Queensland Attorney-General Jarrod Bleijie.

Queensland Attorney-General Jarrod Bleijie.
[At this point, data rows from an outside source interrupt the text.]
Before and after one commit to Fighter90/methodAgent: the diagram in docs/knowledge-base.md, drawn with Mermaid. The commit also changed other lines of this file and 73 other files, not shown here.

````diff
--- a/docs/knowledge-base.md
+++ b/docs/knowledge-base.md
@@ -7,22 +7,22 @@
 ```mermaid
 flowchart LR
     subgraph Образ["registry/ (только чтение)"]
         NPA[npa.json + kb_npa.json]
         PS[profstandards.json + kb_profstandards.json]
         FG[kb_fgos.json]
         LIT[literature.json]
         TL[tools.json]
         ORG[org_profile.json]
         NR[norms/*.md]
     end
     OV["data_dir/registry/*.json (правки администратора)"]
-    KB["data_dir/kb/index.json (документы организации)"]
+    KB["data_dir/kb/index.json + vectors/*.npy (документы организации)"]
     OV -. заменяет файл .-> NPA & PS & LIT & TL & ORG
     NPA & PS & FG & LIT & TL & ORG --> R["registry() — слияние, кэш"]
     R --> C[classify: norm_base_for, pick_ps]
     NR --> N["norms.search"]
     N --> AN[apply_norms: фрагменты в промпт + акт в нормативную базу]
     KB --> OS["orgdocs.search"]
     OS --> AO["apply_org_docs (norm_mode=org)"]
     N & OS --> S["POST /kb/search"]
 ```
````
Photo: Glenn Hunt

The $7 million losses caused by delays in the construction of Brisbane's new Children's Hospital at South Brisbane will be investigated by the proposed royal commission into unions, Queensland's Attorney General Jarrod Bleijie said on Sunday.

When the Children's Hospital industrial dispute was broken by Fairfax Media on August 6, 2012, the industrial argument was costing developer Abigroup an estimated $100,000 a day.
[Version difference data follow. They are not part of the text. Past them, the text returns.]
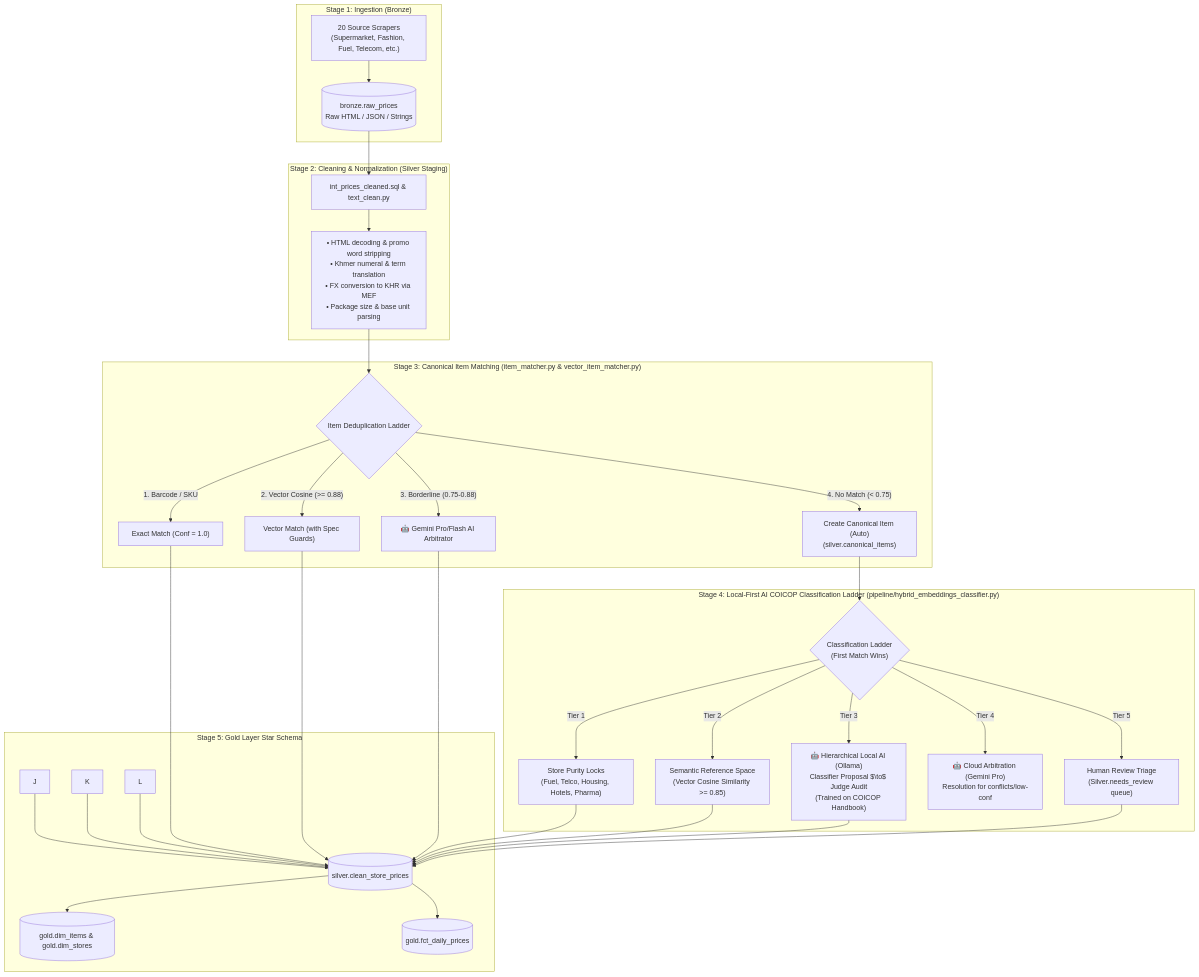
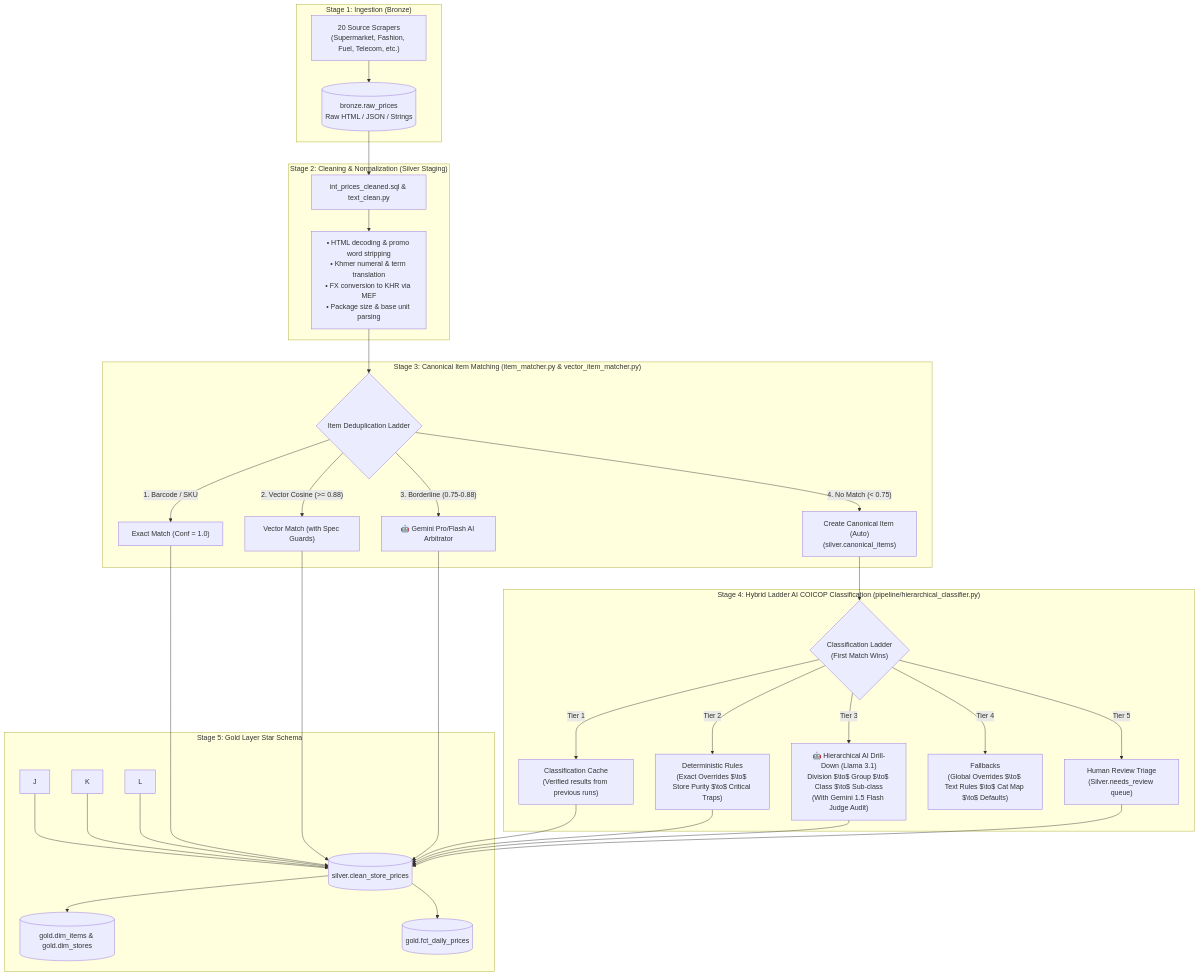
One commit to Korngmeng-Taing/Cambodia-cpi-pipeline changed the diagram in docs/PRODUCT_CLASSIFICATION_WORKFLOW.md. Above: the diagram before and after it, drawn with Mermaid. The commit also changed other lines of this file and 39 other files, not shown here.

First line of the commit message:
feat(classification): align silver dag and pipeline with Hybrid Ladder methodology

````diff
--- a/docs/PRODUCT_CLASSIFICATION_WORKFLOW.md
+++ b/docs/PRODUCT_CLASSIFICATION_WORKFLOW.md
@@ -14,35 +14,35 @@
 ```mermaid
 flowchart TD
     subgraph S1["Stage 1: Ingestion (Bronze)"]
         A["20 Source Scrapers\n(Supermarket, Fashion, Fuel, Telecom, etc.)"] --> B[("bronze.raw_prices\nRaw HTML / JSON / Strings")]
     end
 
     subgraph S2["Stage 2: Cleaning & Normalization (Silver Staging)"]
         B --> C["int_prices_cleaned.sql & text_clean.py"]
         C --> C1["• HTML decoding & promo word stripping\n• Khmer numeral & term translation\n• FX conversion to KHR via MEF\n• Package size & base unit parsing"]
     end
 
     subgraph S3["Stage 3: Canonical Item Matching (item_matcher.py & vector_item_matcher.py)"]
         C1 --> D{"Item Deduplication Ladder"}
         D -- "1. Barcode / SKU" --> E["Exact Match (Conf = 1.0)"]
         D -- "2. Vector Cosine (>= 0.88)" --> F["Vector Match (with Spec Guards)"]
         D -- "3. Borderline (0.75-0.88)" --> F1["🤖 Gemini Pro/Flash AI Arbitrator"]
         D -- "4. No Match (< 0.75)" --> G["Create Canonical Item (Auto)\n(silver.canonical_items)"]
     end
 
-    subgraph S4["Stage 4: Local-First AI COICOP Classification Ladder (pipeline/hybrid_embeddings_classifier.py)"]
+    subgraph S4["Stage 4: Hybrid Ladder AI COICOP Classification (pipeline/hierarchical_classifier.py)"]
         G --> H{"Classification Ladder\n(First Match Wins)"}
-        H -- "Tier 1" --> I["Store Purity Locks\n(Fuel, Telco, Housing, Hotels, Pharma)"]
-        H -- "Tier 2" --> I2["Semantic Reference Space\n(Vector Cosine Similarity >= 0.85)"]
-        H -- "Tier 3" --> M["🤖 Hierarchical Local AI (Ollama)\nClassifier Proposal $\to$ Judge Audit\n(Trained on COICOP Handbook)"]
-        H -- "Tier 4" --> M1["🤖 Cloud Arbitration (Gemini Pro)\nResolution for conflicts/low-conf"]
+        H -- "Tier 1" --> I["Classification Cache\n(Verified results from previous runs)"]
+        H -- "Tier 2" --> I2["Deterministic Rules\n(Exact Overrides $\to$ Store Purity $\to$ Critical Traps)"]
+        H -- "Tier 3" --> M["🤖 Hierarchical AI Drill-Down (Llama 3.1)\nDivision $\to$ Group $\to$ Class $\to$ Sub-class\n(With Gemini 1.5 Flash Judge Audit)"]
+        H -- "Tier 4" --> M1["Fallbacks\n(Global Overrides $\to$ Text Rules $\to$ Cat Map $\to$ Defaults)"]
         H -- "Tier 5" --> N["Human Review Triage\n(Silver.needs_review queue)"]
     end
 
 
     subgraph S7["Stage 5: Gold Layer Star Schema"]
         E & F & F1 & I & I2 & M & J & K & L & N --> T[("silver.clean_store_prices")]
         T --> U[("gold.dim_items & gold.dim_stores")]
         T --> V[("gold.fct_daily_prices")]
     end
 ```
````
The dispute - over subcontractors being underpaid - lasted well into September 2012, before the Queensland Government stepped in.

On Sunday Mr Bleijie said he had spoken with Senator Brandis about the terms of reference for the royal commission being broad enough to look at the Children's Hospital dispute.
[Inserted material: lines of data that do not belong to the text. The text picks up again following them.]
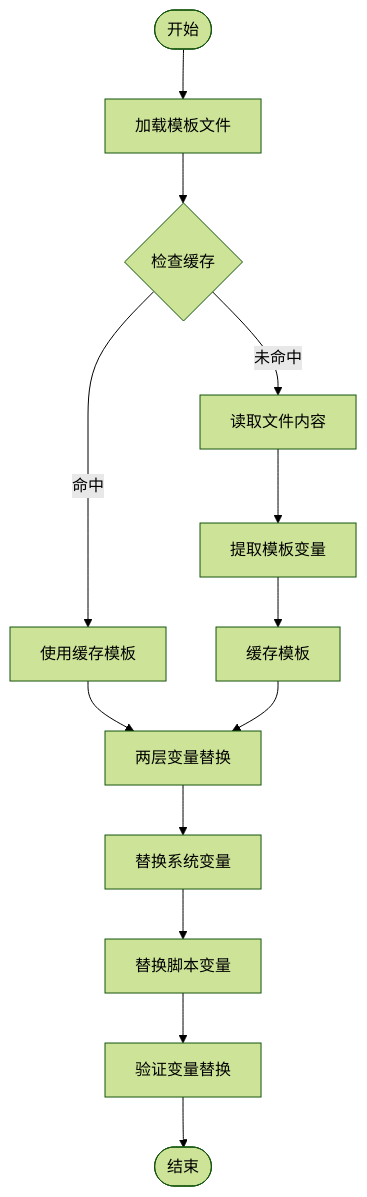
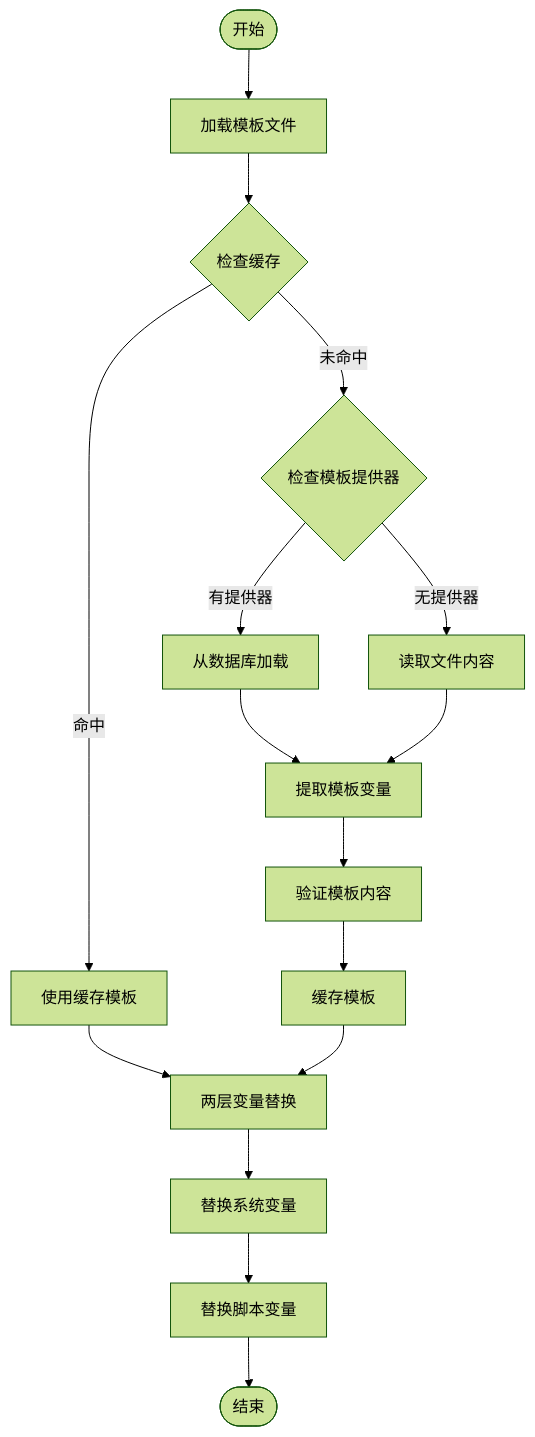
The fifth of 8 diagrams in .qoder/repowiki/zh/content/核心引擎系统/核心引擎系统.md (EverettCamus/HeartRule-Qoder), drawn with Mermaid (forest theme) before and after one commit. The commit also changed other lines of this file and 8 other files, not shown here.

````diff
--- a/.qoder/repowiki/zh/content/核心引擎系统/核心引擎系统.md
+++ b/.qoder/repowiki/zh/content/核心引擎系统/核心引擎系统.md
@@ -300,15 +351,18 @@
 ```mermaid
 flowchart TD
 Start(["开始"]) --> Load["加载模板文件"]
 Load --> Cache{"检查缓存"}
 Cache --> |命中| UseCache["使用缓存模板"]
-Cache --> |未命中| ReadFile["读取文件内容"]
-ReadFile --> ExtractVars["提取模板变量"]
-ExtractVars --> CacheTemplate["缓存模板"]
+Cache --> |未命中| CheckProvider{"检查模板提供器"}
+CheckProvider --> |有提供器| LoadDB["从数据库加载"]
+CheckProvider --> |无提供器| ReadFile["读取文件内容"]
+LoadDB --> ExtractVars["提取模板变量"]
+ReadFile --> ExtractVars
+ExtractVars --> Validate["验证模板内容"]
+Validate --> CacheTemplate["缓存模板"]
 UseCache --> ReplaceVars["两层变量替换"]
 CacheTemplate --> ReplaceVars
 ReplaceVars --> SystemVars["替换系统变量"]
 SystemVars --> ScriptVars["替换脚本变量"]
-ScriptVars --> Validate["验证变量替换"]
-Validate --> End(["结束"])
+ScriptVars --> End(["结束"])
 ```
````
"Just on the Children's Hospital site alone, we have had over $7 million that the taxpayer of Queensland lost just in terms of unlawful work stoppages," Mr Bleijie said.

"So if this royal commission uncovers all these operations and makes sure this type of activity doesn't happen in Queensland again, well that's a good thing."

Abigroup, eventually bought out by Lend Lease, is now taking Federal Court action in Brisbane to recover $6.5 million from the CFMEU for unlawful industrial action at the hospital.

Prime Minister Tony Abbott and Federal Attorney General George Brandis will on Monday outline the details of a 12-month inquiry into union behaviour.

It will have the power to compel unions to give evidence into corruption.

It is understood the terms of reference will investigate bribes, secret commissions, corruption and slush funds.

Mr Bleijie said it was time to investigate aspects of industrial action in Queensland.

"What I think is of particular interest in unlawful industral disputation in Queensland," he said.

"And I think the time has come for the unions to shine the light into their organisations.

"We have lost millions of dollars on unlawful industrial disputations on Queeensland building sites."

Mr Bleijie said he had spoken with Senator Brandis about the terms of reference for the royal commission being broad enough to look at the Children's Hospital dispute.

"Just on the Children's Hospital site alone we have had over $7 million that the taxpayer of Queensland lost just in terms of unlawful work stoppages," he said.

"So if this royal commission uncovers all these operations and makes sure this type of activity doesn't happen in Queensland again, well that's a good thing."

Other allegations of "off the book payments" are also to be investigated.

The inquiry will be headed by former High Court justice John Dyson Heydon.

Federal Opposition Leader Bill Shorten agreed criminal activities should be investigted, however he criticised the government's plans for a royal commission.

He said a royal commission into unions was a political stunt that would cost $100 million.

"This is a job for police, not politicians," Mr Shorten said.

"The politicians should get out of the way and let the police get on and do their job."

Mr Shorten said he believed if the federal government wanted to look at problems on construction sites, employers as well as unions should be examined.

"The government just wants to say that if there is any problems in building and construction, it's a union issue," Mr Shorten said.

ACTU president Ged Kearney dubbed the commission an expensive "witch-hunt", and said it was police who should probe union corruption.

The Greens also said police should investigate the allegations.

"The Australian people will see (a royal commission) for what it is, the first step in the government's assault on wages and conditions," Greens deputy leader Adam Bandt said.